The Barbu du Grubbe is a breed of extremely rare chicken that was developed in Belgium in the early 20th century. With no larger counterpart present, this breed is classified as ‘true bantam’. This is a very rare breed, and has been considered as ‘critically endangered’. Breeding programs have been undertaken by the authorities, though, in order to increase the population of this rare fowl.
|Other Names||Grubbe Baardkriel (Dutch)|
|Physical Characteristics||Very similar in appearance to the Barbu d’Anvers; Body is very small with a short, thick neck; beard is present; the wings are carried toward the ground level; legs are clean and featherless; both sexes are completely tailless – no parson’s nose/tail feathers are present; the whole of the lower back is covered with saddle feathers; the females look similar to the males|
|Plumage/Feather Colors||Quail, Lavender, Black, Mille Fleur (Miles flowers), Mottled, Mottled on black, Mottled background on tan, White, Porcelain, China, Fawn|
|Comb Type||Rose comb|
|Personality Traits||Friendly, easily tamable, good with children, roosters can become aggressive especially during mating season, hens make good mothers and are prone to broodiness,|
|Purposes||Ornamental purposes, exhibitions, shows|
|Eggs||White to cream in color, small in size|
|Weight (size)||Adult Cocks: 650-700 gram
Adult Hen: 500-600 gram
|Diet||Normal chicken diet|
|Country of Origin||Belgium|
History and Development
In 1904, this fowl was developed near a small town named Kortenberg in Belgium, and was introduced for the first time in UK in around 1911, and appeared to be quite popular in other parts of Europe too. Genetically, these are but a tailless variety of the Barbu D’Anvers breed. Like all bearded bantam breeds of chicken, it is one of the oldest bantam breeds.
Practically, there are no records or concrete evidence of their history. However, a breeder named Robert Pauwels has unanimously been regarded as the creator of these bantams, who was also the creator of the Barbu d’Everberg breed.
At Pauwels’ breeding farm, a tail-less Barbu d’Anvers was born. Crossbreeding them carefully, the breeder was successful in creating quite a few of such tail-less specimens. These new birds showed up in different exhibitions just prior to the outbreak of the World War I. After the great war was over, these chickens were not again seen for a few decades, until in 2012, about 170 breeding specimens were found in Belgium.
Presently, this breed is regularly exhibited at different poultry exhibitions in the Netherlands, and has also been recognized in Germany.
The Barbu de Grubbe is not reared for egg production (or for meat). They are but an ornamental breed, primarily raised for fancy.

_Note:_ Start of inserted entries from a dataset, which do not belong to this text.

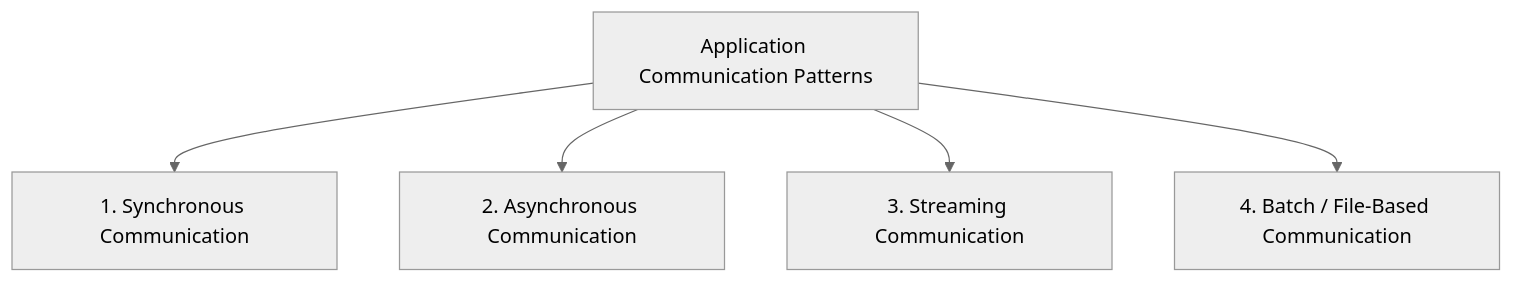
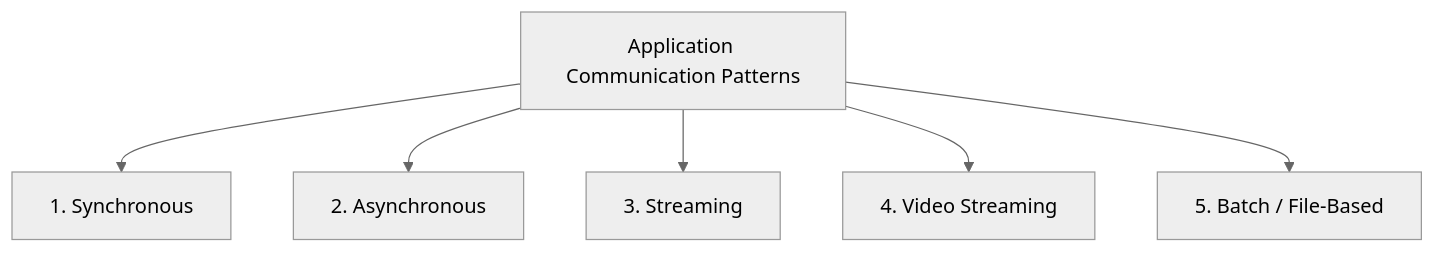
One commit to lekhrajdinkar/solution-engineer changed the first of 4 diagrams in docs/2022-2025/SE_02_system-design/SD_01_Foundation/05_IPC/00_IPC.md. Above: the diagram before and after it, drawn with Mermaid (neutral theme). The commit also changed other lines of this file and 17 other files, not shown here.

````diff
--- a/docs/2022-2025/SE_02_system-design/SD_01_Foundation/05_IPC/00_IPC.md
+++ b/docs/2022-2025/SE_02_system-design/SD_01_Foundation/05_IPC/00_IPC.md
@@ -12,9 +19,10 @@
 ```mermaid
 flowchart TB
     A[Application Communication Patterns]
 
-    A --> SYNC[1. Synchronous Communication]
-    A --> ASYNC[2. Asynchronous Communication]
-    A --> STREAM[3. Streaming Communication]
-    A --> BATCH[4. Batch / File-Based Communication]
+    A --> SYNC[1. Synchronous ]
+    A --> ASYNC[2. Asynchronous ]
+    A --> STREAM[3. Streaming ]
+    A --> VSTREAM[4. Video Streaming ]
+    A --> BATCH[5. Batch / File-Based ]
 ```
````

The eggs of the Grubbe hens are small-sized with a creamy-white color. The weight of each egg is approximately 35 grams.
- According to the breed standards, any specimen with the slightest sign of a tail would be disqualified.
- Barbu de Grubbe chickens have the ability to jump up to considerable heights.